The lesson can be organised either by getting students to work through the Activity individually, producing written responses to the tasks, or by setting students on some of the research tasks and then bring them together to discuss the issues raised by the questions. The final task can be used as the written piece for summative assessment.

The Activity can be used in conjunction with the Activity on Poverty, Inequality and Income Distribution.

## Learning Objectives:

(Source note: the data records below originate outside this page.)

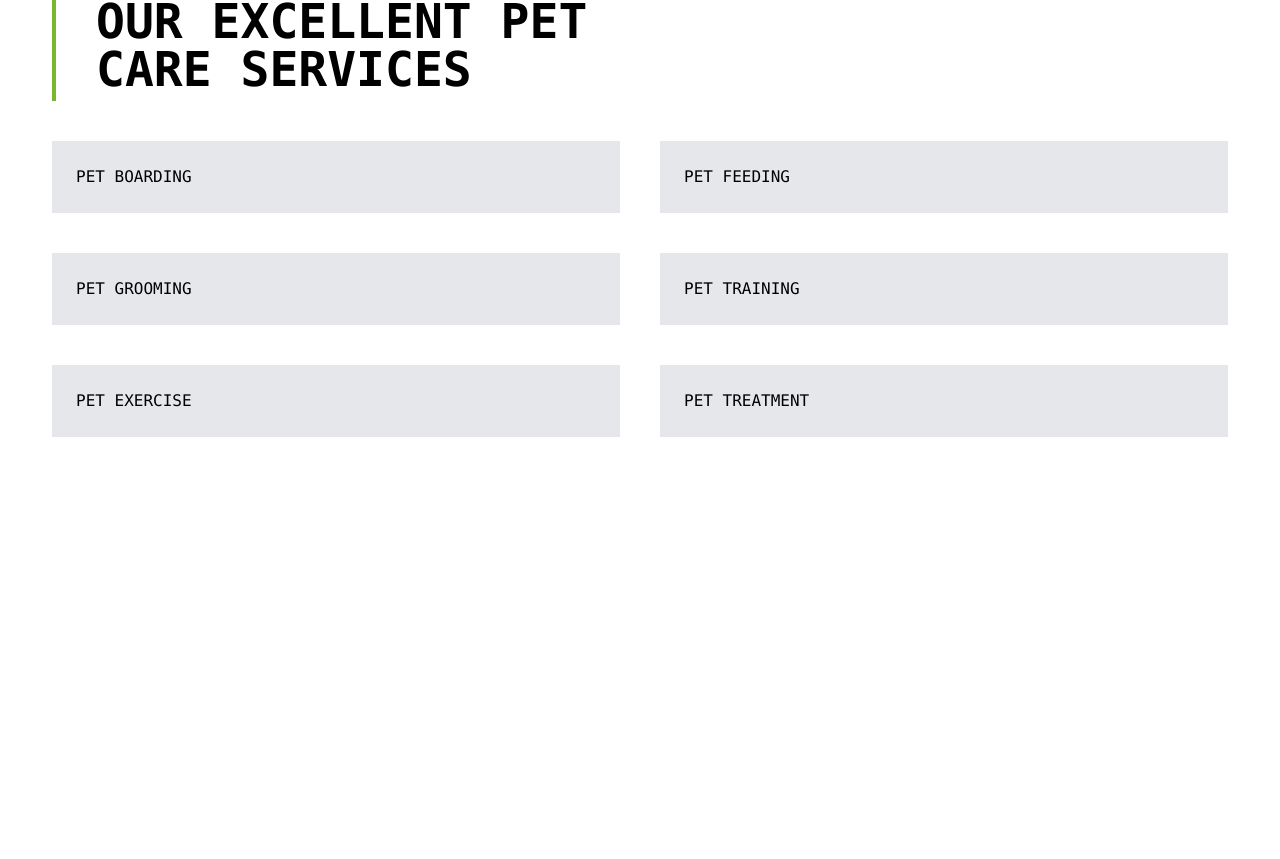
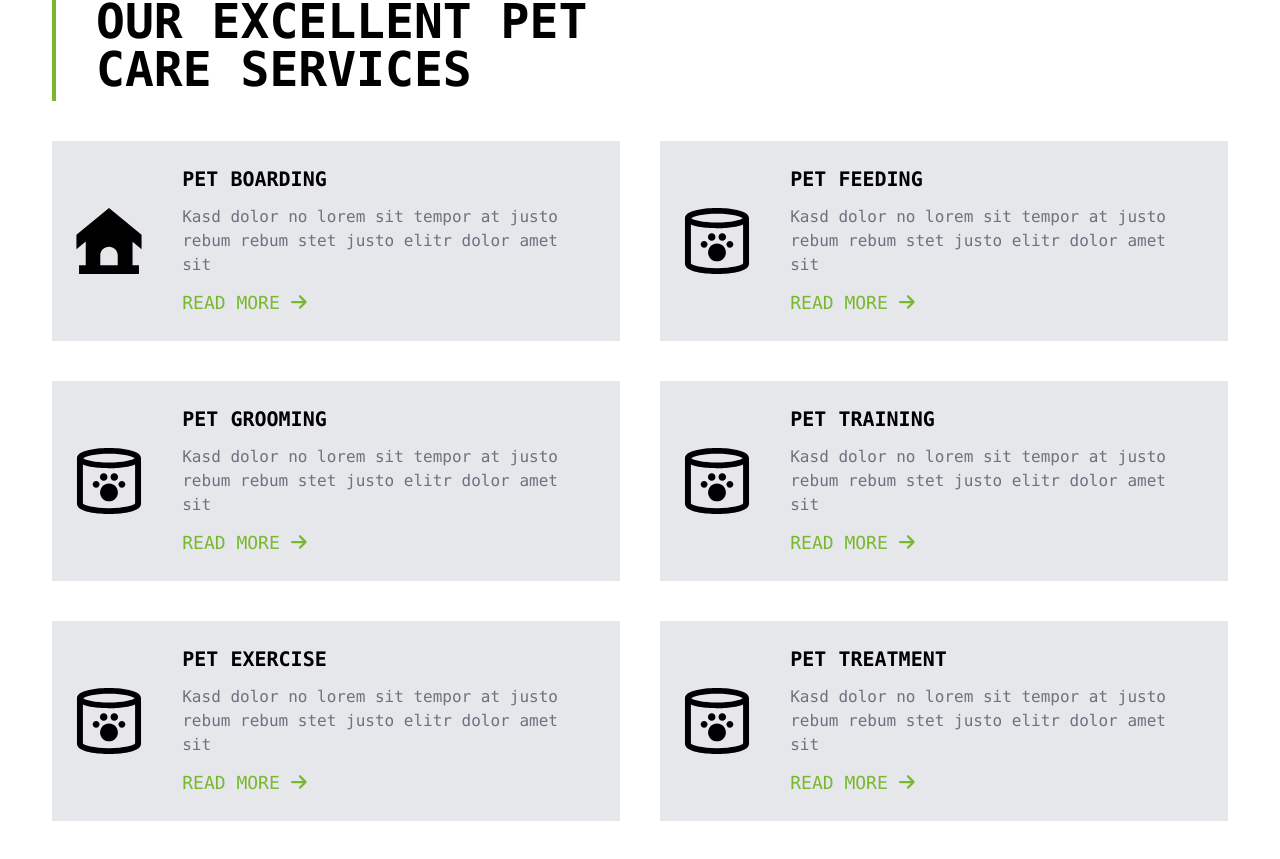
Before and after one commit to CaSapChim/Pet-Shop, a React (Vite) app: page / in a window 1280 px wide. Shown: the part 1675-2534 px from the top of the page. Before the commit the page ends 2160 px from the top, so only its background shows below. Built offline with nearby package versions, Linux system fonts and the light colour scheme.

Commit message:
🔧 conf: Add color shorthand

```diff
--- a/src/components/AboutComponent.tsx
+++ b/src/components/AboutComponent.tsx
@@ -5,16 +5,16 @@ export const AboutComponent = () => {
     <div className='px-3 py-12 flex mx-10'>
       <img src="/about.jpg" alt="image about us" className='w-[500px] h-[500px] object-cover'/>
       <div className='pl-20 size-fit'>
-        <div className='border-l-4 border-[#7AB730] h-32 flex flex-col'>
-          <p className='text-[#7AB730] font-bold text-md pl-10'>ABOUT US</p>
+        <div className='border-l-4 border-primarycolor h-32 flex flex-col'>
+          <p className='text-primarycolor font-bold text-md pl-10'>ABOUT US</p>
           <p className='font-bold text-5xl pl-10'>WE KEEP YOUR PETS <br />HAPPY ALL TIME</p>
         </div>
         <p className='my-10 text-gray-500 text-xl font-bold'>Diam dolor diam ipsum tempor sit. Clita erat ipsum et lorem stet no labore lorem sit clita duo justo magna dolore</p>
         <div className='size-fit bg-gray-200 p-5'>
-          <button className='bg-[#7AB730] w-1/2 py-2 text-white text-xl'>
+          <button className='bg-primarycolor w-1/2 py-2 text-white text-xl'>
             OUR MISSION
           </button>
-          <button className='text-[#7AB730] w-1/2 py-2 text-xl hover:text-[#66893e]'>
+          <button className='text-primarycolor w-1/2 py-2 text-xl hover:text-primarycolor'>
             OUR VISSION
           </button>
           <p className='text-gray-500 mt-2'>
--- a/src/components/Header.tsx
+++ b/src/components/Header.tsx
@@ -22,7 +22,7 @@ export const Header = () => {
     return (
         <header className='h-20 w-full flex items-center bg-white border-b'>
             <div className='flex items-center gap-4 ml-20 w-full'>
-                <FontAwesomeIcon icon={faShop} className='scale-150 text-2xl text-[#7AB730]'/>
+                <FontAwesomeIcon icon={faShop} className='scale-150 text-2xl text-primarycolor'/>
                 <h1 className='text-4xl font-bold'>PET SHOP</h1>
             </div>
             <ul className='flex w-full justify-center'>
@@ -30,7 +30,7 @@ export const Header = () => {
                     items.map((item, i) => (
                         <li
                             key={i}
-                            className={`ml-10 font-bold text-xl hover:text-[#7AB730] duration-300 ${item.name.toLowerCase() == activeLink.toLowerCase() ? "text-[#7AB730]" : ""}`}
+                            className={`ml-10 font-bold text-xl hover:text-primarycolor duration-300 ${item.name.toLowerCase() == activeLink.toLowerCase() ? "text-primarycolor" : ""}`}
                             onClick={() => setActiveLink(item.name)}
                         >
                             <Link to={item.link}>
@@ -40,7 +40,7 @@ export const Header = () => {
                     ))
                 }
             </ul>
-            <div className='bg-[#7AB730] h-full w-64 flex justify-center items-center text-white font-bold text-xl ml-20 px-10'>
+            <div className='bg-primarycolor h-full w-64 flex justify-center items-center text-white font-bold text-xl ml-20 px-10'>
                 <span className='w-full flex gap-2 items-center cursor-pointer'>CONTACT <FontAwesomeIcon icon={faArrowRight} className='text-sm'/></span>
             </div>
         </header>
--- a/src/components/ServiceComponent.tsx
+++ b/src/components/ServiceComponent.tsx
@@ -1,7 +1,5 @@
-import { IconDefinition } from '@fortawesome/free-solid-svg-icons';
-import { ReactElement } from 'react'
 import { FontAwesomeIcon } from '@fortawesome/react-fontawesome';
-import { faCat, faDog } from '@fortawesome/free-solid-svg-icons';
+import { faArrowRight } from '@fortawesome/free-solid-svg-icons';
 import petHouse from "../../public/pet-house.svg"
 import petFoodCan from "../../public/pet-food-can.svg"
 import groomingPet from "../../public/grooming-pet.svg"
@@ -9,35 +7,39 @@ import groomingPet from "../../public/grooming-pet.svg"
 interface Cards {
   title: string;
   desc: string;
-  icon: ReactElement<{ icon: IconDefinition }> | string;
+  icon: string;
 }
 
 export const ServiceComponent = () => {
   const cards: Cards[] = [
     { title: "PET BOARDING", desc: "", icon: petHouse },
-    { title: "PET FEEDING", desc: "", icon: <FontAwesomeIcon icon={faCat}/> },
-    { title: "PET GROOMING", desc: "", icon: <FontAwesomeIcon icon={faCat}/> },
-    { title: "PET TRAINING", desc: "", icon: <FontAwesomeIcon icon={faCat}/> },
-    { title: "PET EXERCISE", desc: "", icon: <FontAwesomeIcon icon={faCat}/> },
-    { title: "PET TREATMENT", desc: "", icon: <FontAwesomeIcon icon={faCat}/> },
+    { title: "PET FEEDING", desc: "", icon: petFoodCan },
+    { title: "PET GROOMING", desc: "", icon: petFoodCan },
+    { title: "PET TRAINING", desc: "", icon: petFoodCan },
+    { title: "PET EXERCISE", desc: "", icon: petFoodCan },
+    { title: "PET TREATMENT", desc: "", icon: petFoodCan },
   ]
 
   return (
     <div className='px-3 py-12 mx-10'>
-        <div className='border-l-4 border-[#7AB730] h-32 flex flex-col mb-10'>
-          <p className='text-[#7AB730] font-bold text-md pl-10'>SERVICES</p>
+        <div className='border-l-4 border-primarycolor h-32 flex flex-col mb-10'>
+          <p className='text-primarycolor font-bold text-md pl-10'>SERVICES</p>
           <p className='font-bold text-5xl pl-10'>OUR EXCELLENT PET <br />CARE SERVICES</p>
         </div>
         <div className='grid grid-cols-2 gap-10'>
           {
             cards.map((card, i) => (
-              <div className='bg-gray-200 p-6 flex'>
+              <div className='bg-gray-200 p-6 flex items-center gap-10'>
                 <div>
-
+                  <img src={card.icon} alt="icon" className='w-32 h-32 filter invert-73 sepia-14 saturate-2019 hue-rotate-43 brightness-87 contrast-87'/>
                 </div>
-                <h1>
-                  {card.title}
-                </h1>
+                <div>
+                  <h1 className='font-extrabold text-xl mb-3'>
+                    {card.title}
+                  </h1>
+                  <p className='text-gray-500 mb-3'>Kasd dolor no lorem sit tempor at justo rebum rebum stet justo elitr dolor amet sit</p>
+                  <p className='text-primarycolor text-lg cursor-pointer'>READ MORE <FontAwesomeIcon icon={faArrowRight}/></p>
+                </div>
               </div>
             ))
           }
--- a/src/components/TopBar.tsx
+++ b/src/components/TopBar.tsx
@@ -7,7 +7,7 @@ export const TopBar = () => {
         <div className='w-1/3 flex justify-center border-r-2'>
             <div className='flex gap-5'>
                 <span className='flex items-center'>
-                    <FontAwesomeIcon icon={faLocationDot} className='scale-150 text-[#7AB730] text-xl'/>
+                    <FontAwesomeIcon icon={faLocationDot} className='scale-150 text-primarycolor text-xl'/>
                 </span>
                 <span>
                     <p className='font-bold'>OUR OFFICE</p>
@@ -18,7 +18,7 @@ export const TopBar = () => {
         <div className='w-1/3 flex justify-center border-r-2'>
             <div className='flex gap-5'>
                 <span className='flex items-center'>
-                    <FontAwesomeIcon icon={faEnvelopeOpen} className='scale-150 text-[#7AB730] text-xl'/>
+                    <FontAwesomeIcon icon={faEnvelopeOpen} className='scale-150 text-primarycolor text-xl'/>
                 </span>
                 <span>
                     <p  className='font-bold'>EMAIL US</p>
@@ -29,7 +29,7 @@ export const TopBar = () => {
         <div className='w-1/3 flex justify-center border-r-2'>
         <div className='flex gap-5'>
                 <span className='flex items-center'>
-                    <FontAwesomeIcon icon={faPhone} className='scale-150 text-[#7AB730] text-xl'/>
+                    <FontAwesomeIcon icon={faPhone} className='scale-150 text-primarycolor text-xl'/>
                 </span>
                 <span>
                     <p  className='font-bold'>CALL US</p>
--- a/tailwind.config.js
+++ b/tailwind.config.js
@@ -5,7 +5,12 @@ export default {
     "./src/**/*.{js,ts,jsx,tsx}",
   ],
   theme: {
-    extend: {},
+    extend: {
+      colors: {
+        "primarycolor": "#7AB730",
+        "secondarycolor": "#FFD33C",
+      }
+    },
   },
   plugins: [],
 }
```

At the end of the lessons, students should understand the following:The meaning of the term 'inequality'The principle causes of inequality of wealth and incomeThe difference between vertical and horizontal inequalityThe implications of equity in discussions of inequalityThe key methods used to measure inequalityTrends in inequality in the UK over the last 25 yearsFactors involved in assessing analysis of standards of living and inequality## Resources:

## Lesson Structure:

## Lesson 1

- Begin the lesson by asking students to explain their views on whether it is right that footballers should earn more in a week than a nurse will earn in three years. The aim is to introduce an element of controversy in a discussion of what we mean by inequality and what factors might affect our view of how we might see inequality.
- Ask students to write down a variety of scenarios that they think characterise inequality - what are the stereotypes of inequality? Discuss the responses.
- Identify some of the key issues by going through the PowerPoint Presentation - this raises a number of important economic principles that can be applied to discussions of inequality. Discuss these issues with students as the Presentation proceeds.
- Introduce the Activity and explain the method of approach.

From this point on, the course of the lesson and the subsequent lesson will depend on whether written responses are required or whether the discussion approach is followed.(10 minutes)(15 minutes)(20 minutes)In either case, the remaining lesson time and the subsequent lesson should be used to support students in the skills required to tackle the tasks provided. In particular, Tasks 3 and 4 will require some input from the teacher in terms of directing pupils in the art of synthesising information from lengthy reports and research papers.

Related activity:

Inequality - Activity

Related mind map:

Inequality - Mind Map

Submitted by aashwin on Mon, 15/11/2004 - 13:00